▸ **Work to complete**
Would you restate each entry word for word, omitting the pictures?

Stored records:
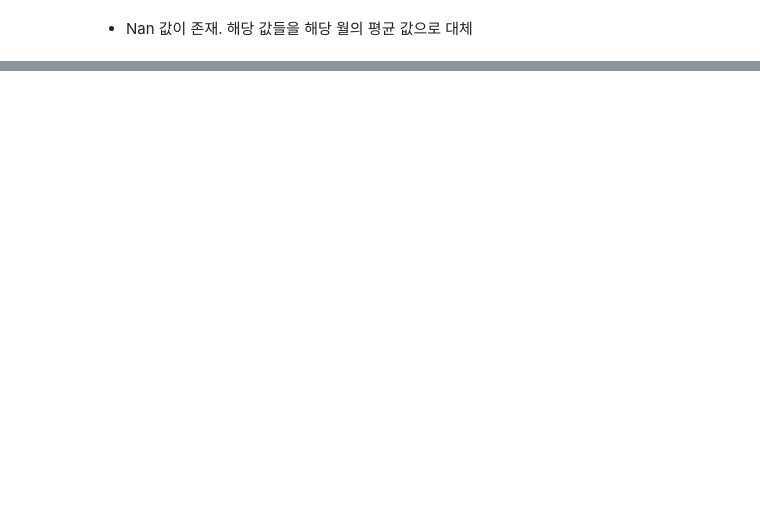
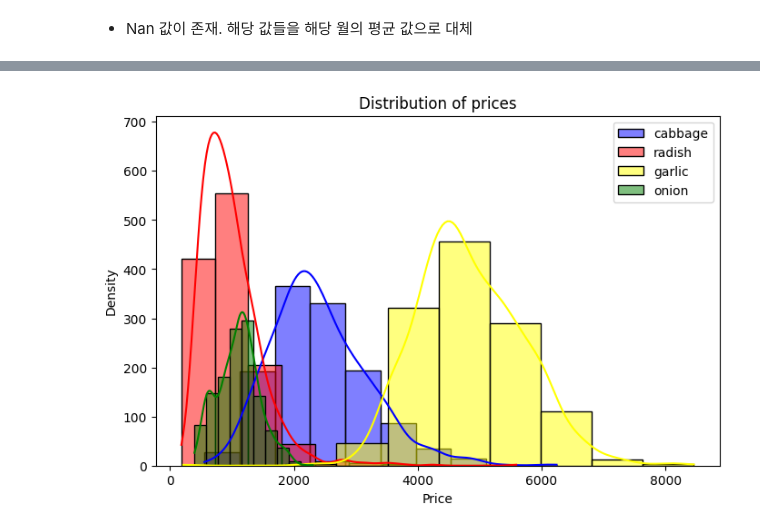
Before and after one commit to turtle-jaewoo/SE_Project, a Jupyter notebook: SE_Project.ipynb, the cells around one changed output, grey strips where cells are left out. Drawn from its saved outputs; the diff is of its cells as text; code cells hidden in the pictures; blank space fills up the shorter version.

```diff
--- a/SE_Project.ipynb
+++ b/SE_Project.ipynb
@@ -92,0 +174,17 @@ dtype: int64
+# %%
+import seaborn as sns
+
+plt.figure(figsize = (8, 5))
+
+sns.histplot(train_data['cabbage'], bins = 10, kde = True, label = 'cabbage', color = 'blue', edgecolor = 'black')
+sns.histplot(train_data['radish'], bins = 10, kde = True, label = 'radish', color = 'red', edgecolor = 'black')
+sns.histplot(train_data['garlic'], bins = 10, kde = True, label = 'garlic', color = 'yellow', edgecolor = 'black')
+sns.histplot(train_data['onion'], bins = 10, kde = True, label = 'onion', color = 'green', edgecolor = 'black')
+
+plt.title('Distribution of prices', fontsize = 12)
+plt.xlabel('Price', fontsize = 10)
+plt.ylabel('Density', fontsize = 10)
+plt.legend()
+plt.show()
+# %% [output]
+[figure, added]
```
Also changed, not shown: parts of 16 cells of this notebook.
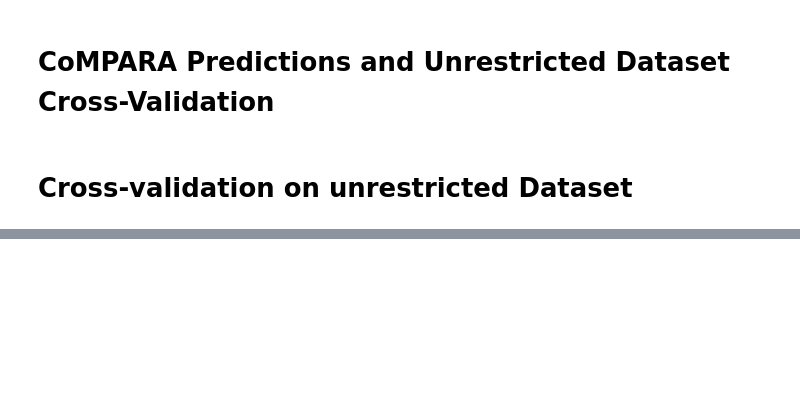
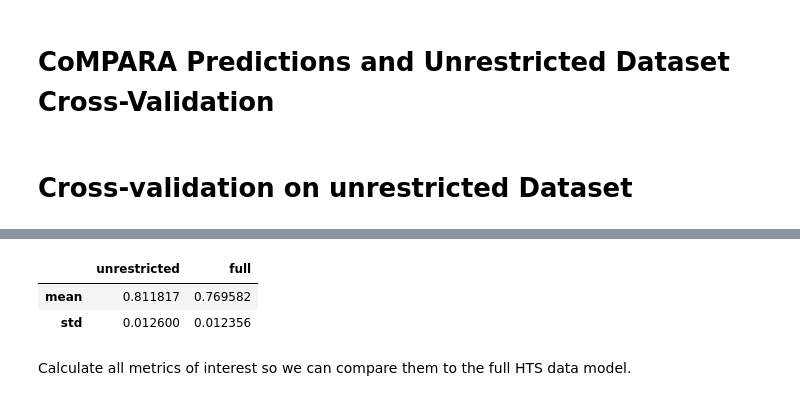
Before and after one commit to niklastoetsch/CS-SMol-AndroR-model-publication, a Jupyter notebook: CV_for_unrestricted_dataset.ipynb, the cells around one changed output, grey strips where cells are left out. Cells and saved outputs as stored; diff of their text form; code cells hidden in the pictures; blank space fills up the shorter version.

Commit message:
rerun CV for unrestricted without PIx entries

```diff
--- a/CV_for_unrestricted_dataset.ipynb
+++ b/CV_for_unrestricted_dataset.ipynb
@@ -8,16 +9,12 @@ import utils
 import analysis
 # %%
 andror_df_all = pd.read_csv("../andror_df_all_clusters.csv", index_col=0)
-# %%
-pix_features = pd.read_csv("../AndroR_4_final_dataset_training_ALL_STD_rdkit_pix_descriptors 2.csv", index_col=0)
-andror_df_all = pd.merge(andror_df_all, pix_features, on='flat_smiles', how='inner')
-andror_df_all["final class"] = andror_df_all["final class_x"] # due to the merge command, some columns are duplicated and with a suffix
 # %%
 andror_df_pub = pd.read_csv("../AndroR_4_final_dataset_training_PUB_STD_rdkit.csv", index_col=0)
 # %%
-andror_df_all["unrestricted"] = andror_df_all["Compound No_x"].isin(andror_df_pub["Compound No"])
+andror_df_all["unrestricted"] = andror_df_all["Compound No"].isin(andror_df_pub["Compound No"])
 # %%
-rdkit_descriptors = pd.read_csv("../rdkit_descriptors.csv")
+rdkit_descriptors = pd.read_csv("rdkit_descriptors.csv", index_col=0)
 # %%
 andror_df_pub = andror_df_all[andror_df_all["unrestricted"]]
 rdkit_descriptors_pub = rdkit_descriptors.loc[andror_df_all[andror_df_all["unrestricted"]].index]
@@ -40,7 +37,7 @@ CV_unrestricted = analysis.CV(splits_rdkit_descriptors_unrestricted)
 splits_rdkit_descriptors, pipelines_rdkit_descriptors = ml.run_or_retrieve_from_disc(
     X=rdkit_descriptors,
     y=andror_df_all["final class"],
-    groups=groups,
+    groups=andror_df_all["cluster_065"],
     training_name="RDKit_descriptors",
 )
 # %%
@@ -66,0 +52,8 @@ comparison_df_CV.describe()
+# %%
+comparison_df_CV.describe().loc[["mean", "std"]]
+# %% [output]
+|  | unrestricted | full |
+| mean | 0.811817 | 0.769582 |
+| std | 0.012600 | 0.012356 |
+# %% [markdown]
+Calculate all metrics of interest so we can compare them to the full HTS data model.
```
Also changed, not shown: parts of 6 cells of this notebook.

▸ **Completed task**
Before and after one commit to turtle-jaewoo/SE_Project, a Jupyter notebook: SE_Project.ipynb, the cells around one changed output, grey strips where cells are left out. Drawn from its saved outputs; the diff is of its cells as text; code cells hidden in the pictures; blank space fills up the shorter version.

```diff
--- a/SE_Project.ipynb
+++ b/SE_Project.ipynb
@@ -92,0 +174,17 @@ dtype: int64
+# %%
+import seaborn as sns
+
+plt.figure(figsize = (8, 5))
+
+sns.histplot(train_data['cabbage'], bins = 10, kde = True, label = 'cabbage', color = 'blue', edgecolor = 'black')
+sns.histplot(train_data['radish'], bins = 10, kde = True, label = 'radish', color = 'red', edgecolor = 'black')
+sns.histplot(train_data['garlic'], bins = 10, kde = True, label = 'garlic', color = 'yellow', edgecolor = 'black')
+sns.histplot(train_data['onion'], bins = 10, kde = True, label = 'onion', color = 'green', edgecolor = 'black')
+
+plt.title('Distribution of prices', fontsize = 12)
+plt.xlabel('Price', fontsize = 10)
+plt.ylabel('Density', fontsize = 10)
+plt.legend()
+plt.show()
+# %% [output]
+[figure, added]
```
Also changed, not shown: parts of 16 cells of this notebook.
Before and after one commit to niklastoetsch/CS-SMol-AndroR-model-publication, a Jupyter notebook: CV_for_unrestricted_dataset.ipynb, the cells around one changed output, grey strips where cells are left out. Cells and saved outputs as stored; diff of their text form; code cells hidden in the pictures; blank space fills up the shorter version.

Commit message:
rerun CV for unrestricted without PIx entries

```diff
--- a/CV_for_unrestricted_dataset.ipynb
+++ b/CV_for_unrestricted_dataset.ipynb
@@ -8,16 +9,12 @@ import utils
 import analysis
 # %%
 andror_df_all = pd.read_csv("../andror_df_all_clusters.csv", index_col=0)
-# %%
-pix_features = pd.read_csv("../AndroR_4_final_dataset_training_ALL_STD_rdkit_pix_descriptors 2.csv", index_col=0)
-andror_df_all = pd.merge(andror_df_all, pix_features, on='flat_smiles', how='inner')
-andror_df_all["final class"] = andror_df_all["final class_x"] # due to the merge command, some columns are duplicated and with a suffix
 # %%
 andror_df_pub = pd.read_csv("../AndroR_4_final_dataset_training_PUB_STD_rdkit.csv", index_col=0)
 # %%
-andror_df_all["unrestricted"] = andror_df_all["Compound No_x"].isin(andror_df_pub["Compound No"])
+andror_df_all["unrestricted"] = andror_df_all["Compound No"].isin(andror_df_pub["Compound No"])
 # %%
-rdkit_descriptors = pd.read_csv("../rdkit_descriptors.csv")
+rdkit_descriptors = pd.read_csv("rdkit_descriptors.csv", index_col=0)
 # %%
 andror_df_pub = andror_df_all[andror_df_all["unrestricted"]]
 rdkit_descriptors_pub = rdkit_descriptors.loc[andror_df_all[andror_df_all["unrestricted"]].index]
@@ -40,7 +37,7 @@ CV_unrestricted = analysis.CV(splits_rdkit_descriptors_unrestricted)
 splits_rdkit_descriptors, pipelines_rdkit_descriptors = ml.run_or_retrieve_from_disc(
     X=rdkit_descriptors,
     y=andror_df_all["final class"],
-    groups=groups,
+    groups=andror_df_all["cluster_065"],
     training_name="RDKit_descriptors",
 )
 # %%
@@ -66,0 +52,8 @@ comparison_df_CV.describe()
+# %%
+comparison_df_CV.describe().loc[["mean", "std"]]
+# %% [output]
+|  | unrestricted | full |
+| mean | 0.811817 | 0.769582 |
+| std | 0.012600 | 0.012356 |
+# %% [markdown]
+Calculate all metrics of interest so we can compare them to the full HTS data model.
```
Also changed, not shown: parts of 6 cells of this notebook.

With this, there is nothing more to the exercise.